> [Requirement]:
Look through the entries below and say how many lines contain the string "style". Give the number only.

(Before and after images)
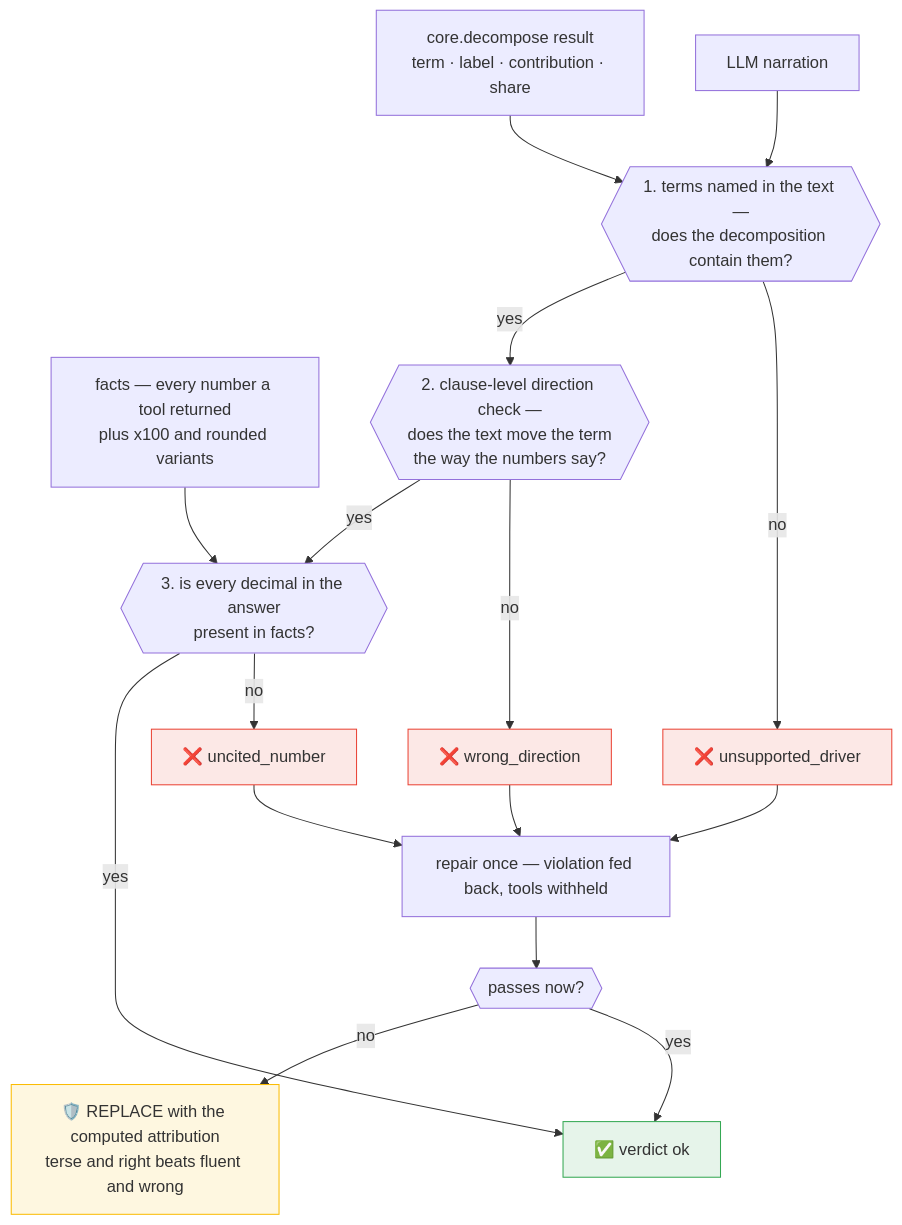
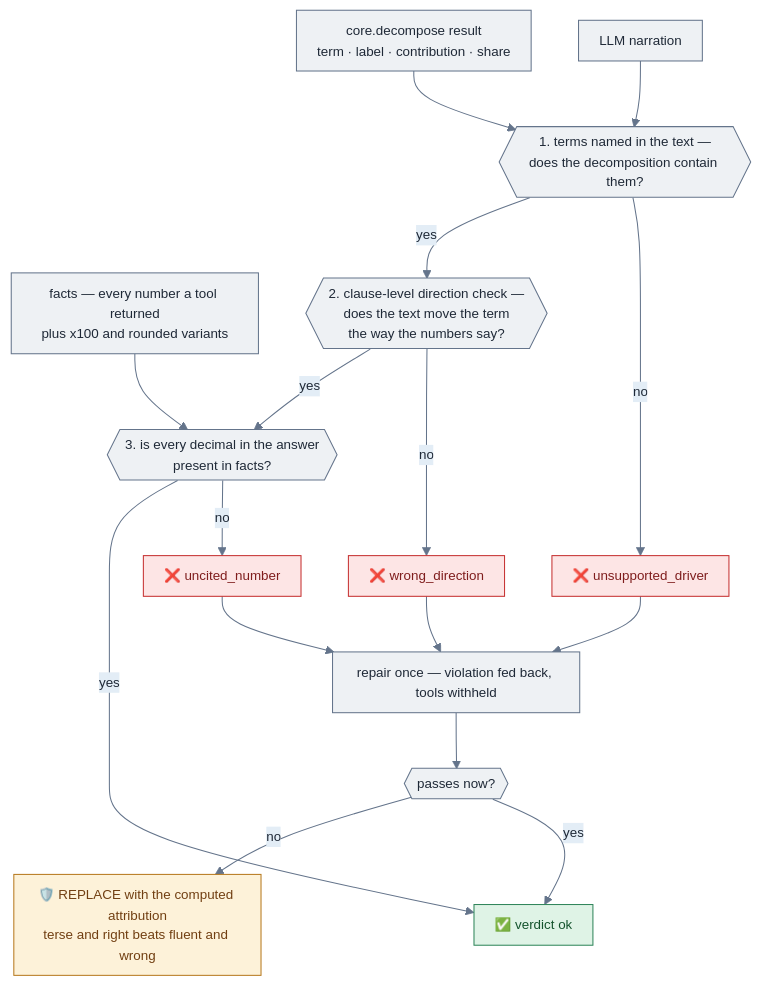
Before and after one commit to vamshi455/vrr-agent-open: the ninth of 19 diagrams in README.md, drawn with Mermaid. The commit also changed other lines of this file and 2 other files, not shown here.

````diff
--- a/README.md
+++ b/README.md
@@ -496,29 +551,31 @@
 ```mermaid
+%%{init: {'theme':'base','themeVariables':{'fontFamily':'ui-sans-serif, system-ui, -apple-system, sans-serif','fontSize':'13px','lineColor':'#64748b','primaryColor':'#eef1f4','primaryTextColor':'#1f2937','primaryBorderColor':'#64748b','secondaryColor':'#e3edf6','tertiaryColor':'#eef1f4'},'flowchart':{'htmlLabels':true,'padding':10,'nodeSpacing':46,'rankSpacing':54,'curve':'basis','useMaxWidth':true},'sequence':{'useMaxWidth':true,'boxMargin':8}}}%%
 flowchart TB
     NARR["LLM narration"] --> C1
     DECOMP["core.decompose result<br/>term · label · contribution · share"] --> C1
     FACTS["facts — every number a tool returned<br/>plus x100 and rounded variants"] --> C3
 
     C1{{"1. terms named in the text —<br/>does the decomposition contain them?"}}
     C1 -->|"no"| V1["❌ unsupported_driver"]
     C1 -->|"yes"| C2
     C2{{"2. clause-level direction check —<br/>does the text move the term<br/>the way the numbers say?"}}
     C2 -->|"no"| V2["❌ wrong_direction"]
     C2 -->|"yes"| C3
     C3{{"3. is every decimal in the answer<br/>present in facts?"}}
     C3 -->|"no"| V3["❌ uncited_number"]
     C3 -->|"yes"| PASS["✅ verdict ok"]
 
     V1 --> REPAIR
     V2 --> REPAIR
     V3 --> REPAIR
     REPAIR["repair once — violation fed back, tools withheld"] --> RECHECK{{"passes now?"}}
     RECHECK -->|"yes"| PASS
     RECHECK -->|"no"| REPLACE["🛡️ REPLACE with the computed attribution<br/>terse and right beats fluent and wrong"]
 
-    style PASS fill:#e6f4ea,stroke:#34a853
-    style REPLACE fill:#fef7e0,stroke:#fbbc04
-    style V1 fill:#fce8e6,stroke:#ea4335
-    style V2 fill:#fce8e6,stroke:#ea4335
-    style V3 fill:#fce8e6,stroke:#ea4335
+    classDef ok fill:#dff3e6,stroke:#2f855a,stroke-width:1px,color:#14532d;
+    classDef warn fill:#fdf2d9,stroke:#b7791f,stroke-width:1px,color:#713f12;
+    classDef bad fill:#fde5e5,stroke:#c53030,stroke-width:1px,color:#7f1d1d;
+    class PASS ok;
+    class REPLACE warn;
+    class V1,V2,V3 bad;
 ```
````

> [Completed exercise]:
5